_WORK REQUEST:_
Would you please copy every line below that includes the string "charset"?
START EXERCISE MATERIAL
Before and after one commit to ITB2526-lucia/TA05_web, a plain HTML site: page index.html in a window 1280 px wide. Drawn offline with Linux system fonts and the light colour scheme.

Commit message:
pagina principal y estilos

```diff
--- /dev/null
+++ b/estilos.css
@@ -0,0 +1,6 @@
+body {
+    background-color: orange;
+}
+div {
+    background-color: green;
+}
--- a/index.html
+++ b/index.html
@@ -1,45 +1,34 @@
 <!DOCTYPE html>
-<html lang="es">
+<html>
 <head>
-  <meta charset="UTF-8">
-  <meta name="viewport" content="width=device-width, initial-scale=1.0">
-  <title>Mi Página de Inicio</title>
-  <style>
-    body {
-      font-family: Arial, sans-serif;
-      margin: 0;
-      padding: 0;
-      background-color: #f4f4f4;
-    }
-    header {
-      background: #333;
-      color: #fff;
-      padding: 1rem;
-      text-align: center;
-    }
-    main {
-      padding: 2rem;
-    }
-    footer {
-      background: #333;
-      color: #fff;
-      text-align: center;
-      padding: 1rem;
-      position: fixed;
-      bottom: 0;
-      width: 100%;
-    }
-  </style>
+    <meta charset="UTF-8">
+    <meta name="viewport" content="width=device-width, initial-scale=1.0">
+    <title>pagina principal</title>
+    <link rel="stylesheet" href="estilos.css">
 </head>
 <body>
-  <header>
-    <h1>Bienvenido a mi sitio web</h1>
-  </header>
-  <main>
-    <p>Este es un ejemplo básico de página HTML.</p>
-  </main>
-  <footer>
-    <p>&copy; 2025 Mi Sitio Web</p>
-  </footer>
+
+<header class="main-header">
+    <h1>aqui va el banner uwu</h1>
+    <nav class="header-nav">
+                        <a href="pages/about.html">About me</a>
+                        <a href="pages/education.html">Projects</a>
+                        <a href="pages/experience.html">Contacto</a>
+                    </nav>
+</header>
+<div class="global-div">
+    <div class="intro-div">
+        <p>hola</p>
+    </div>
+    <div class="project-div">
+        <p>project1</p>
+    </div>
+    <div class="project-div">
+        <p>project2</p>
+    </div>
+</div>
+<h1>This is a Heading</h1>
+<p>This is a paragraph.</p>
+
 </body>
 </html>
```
END EXERCISE MATERIAL
_RESULT OF THE TASK:_
-  <meta charset="UTF-8">
+    <meta charset="UTF-8">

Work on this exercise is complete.